Bitcoin/USD: Is this the end of bitcoin? BofA Merrill Lynch asks the question

on Jan 2, 2014
Updated: Apr 9, 2020

**, Thursday 2 January:**

Last month Bank of America Merrill Lynch published its first assessment of bitcoin, with the view expressed that the crypto-currency could become a “major means for e-commerce and may emerge as a serious competitor for money transfer providers”. What’s more, the bank’s head of currencies research David Woo estimated that the current maximum fair value of one bitcoin could be $1300.

Subsequent to Woo’s initial analysis, China intensified its efforts to curb speculation in digital currencies, leading to a slump in the BTC/USD to a seven-week low at $449.80, reached on 18 December.
The PRC’s increasingly strident bitcoin regulation has somewhat pulled the rug from under the aspirant currency, which had hitherto experienced a near-vertical price rise after attracting the attention of investors in the world’s most populous country. The question is now being asked – is this the end of bitcoin?

BofA’s Woo is back with some answers and a bit more.
__What does this mean?__
The two largest bitcoin exchanges in China, BTC China and OkCoin, say they can’t accept new deposits in the Chinese renminbi (RMB), following reports that the People’s Bank of China (PBOC) has banned third-party payment companies from dealing with local exchanges of digital currencies.

Woo observes: “Bitcoin prices have fallen significantly on the back of the news and the [RMB]’s share of overall transactions has fallen from the high of 78% on 12/15 to 33% on 12/18”, observes David Woo.
He then goes on to say that “the last time [RMB]’s share of transactions was below 40% on two consecutive days (Nov 6-7), bitcoin was trading at $313 in USD terms.”

The PBOC appears to be looking to halt speculation in crypto-currencies with this move effectively preventing new investment in the products from mainland China.
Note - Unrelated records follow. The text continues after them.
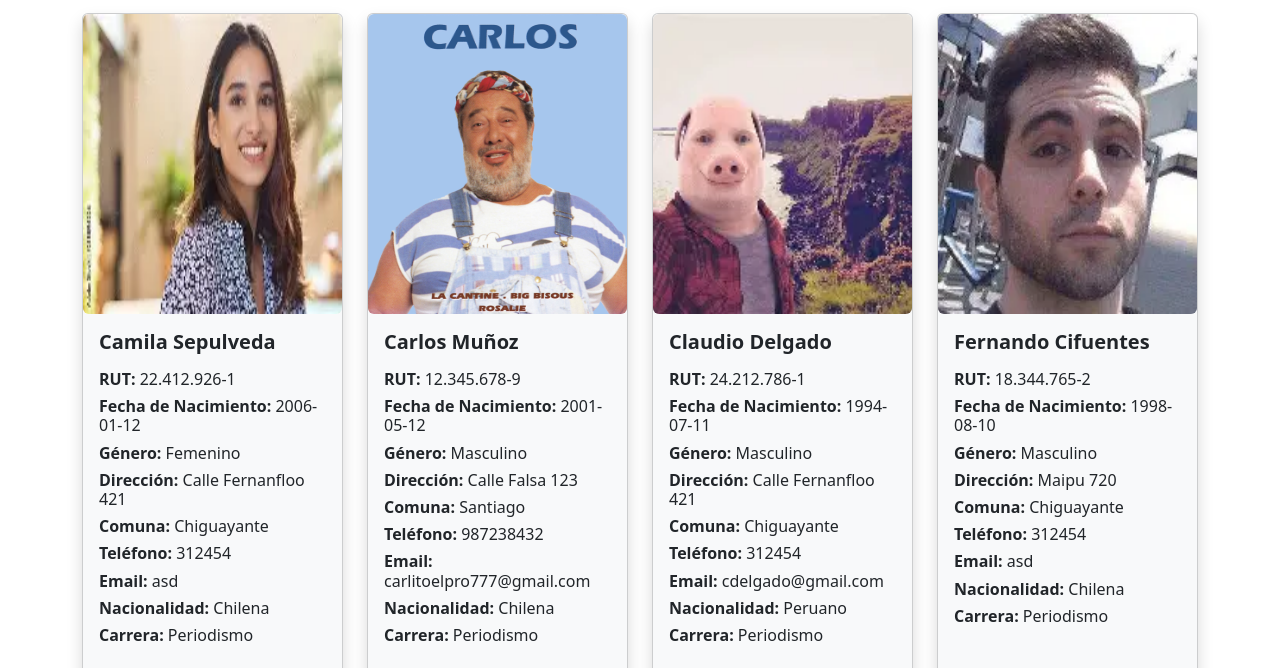
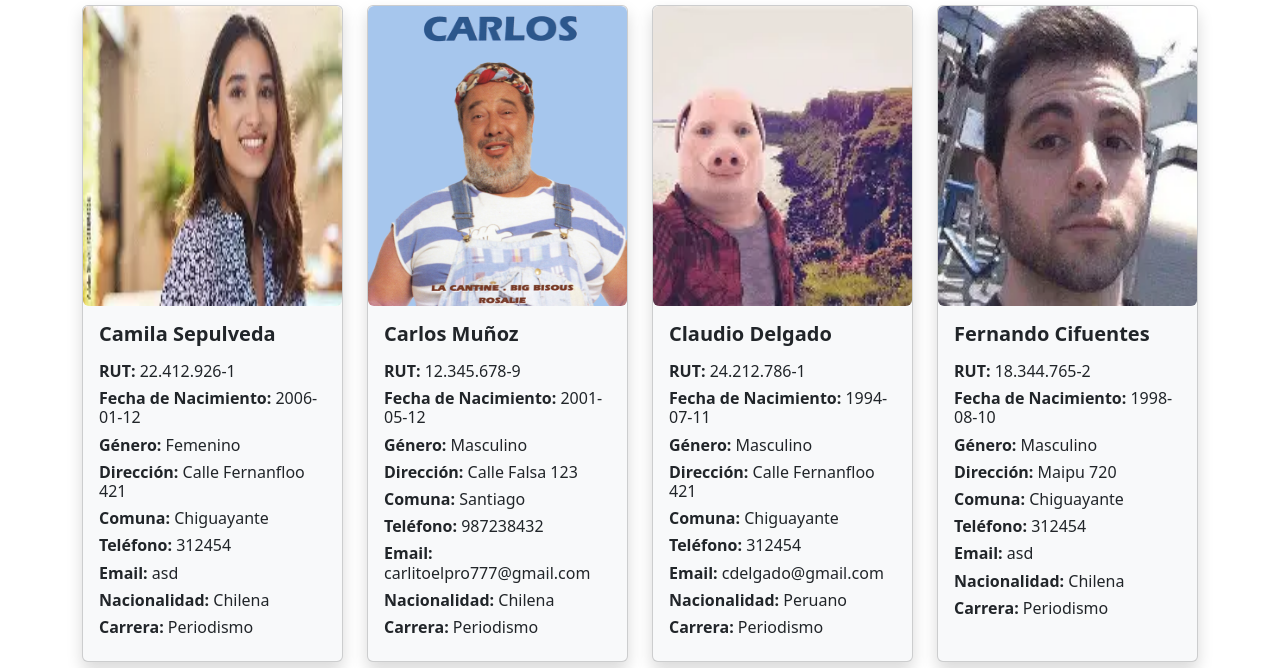
Before and after one commit to ignacioandresr/redit_x_mongo, a plain HTML site: page certamen_3/index.html in a window 1280 px wide. Shown: the part 83-751 px from the top of the page. Drawn offline with nearby package versions, Linux system fonts and the light colour scheme.

Commit message:
Update index.html

```diff
--- a/certamen_3/index.html
+++ b/certamen_3/index.html
@@ -28,7 +28,7 @@
                 const col = document.createElement('div');
                 col.className ='col-md-6 col-lg-3 col-xs-12 mb-2'
                 col.innerHTML = `
-                <div class="card my-2 shadow bg-body-tertiary rounded h-100" style="">
+                <div class="card shadow bg-body-tertiary rounded h-100" style="">
                     <img src="${alumno.foto}" class="w-100 rounded" alt="" height="300">
                     <div class="card-body">
                         <h5 class="card-title pb-2"><b>${alumno.nombre} ${alumno.apellido}</b></h5>
```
Woo puts it like this: “The easiest way to understand this latest development is that China is adopting the same tougher regulatory stance as the US.” There are very few bitcoin exchanges in the States and that is because the country’s tough regulatory stance on digital currencies. “Unlike the US, Chinese exchanges are not required to gain regulatory approval as money services businesses (MSBs) prior to opening.”

Trade Bitcoin Now >>

In the view of BofA’s strategist, “if the China story turns out to be correct, the success or failure of bitcoin exchanges in their quest to acquire licenses as money transmitters in the US over the next 2-3 months becomes even more crucial.”
__Is this the end of Bitcoin?__
There are three sources of uncertainty over the licensing process, according to Woo.
First, it’s “not clear whether the states will coordinate to set common requirements for granting licenses (this will take more time) or that they will act independently of each other”. Second, it remains unclear whether US regulation would require investors setting up bitcoin accounts to disclose their true identity to suppress money laundering activity.
And as a third factor, “[i]n addition to uncertainty with regard to licensing, bitcoin’s tax treatment is also an important issue”, notes Woo. He says that the US General Accounting Office has asked the IRS “to draft regulations to clarify the taxation of Bitcoin transactions and capital gains”.
The BofA strategist concludes that “together these factors will likely mean that bitcoin users make a small sacrifice by ceding some of the anonymity bitcoin provides”. But the bank “view[s] such sacrifices as a necessary part of legitimizing bitcoin within the regulatory framework and potentially paving the way for more wide-scale use”.


Get started in crypto easily by following crypto signals & charts by pro-trader Lisa N Edwards. Sign-up today for easy-to-follow trades for tonnes of altcoins at GSIC.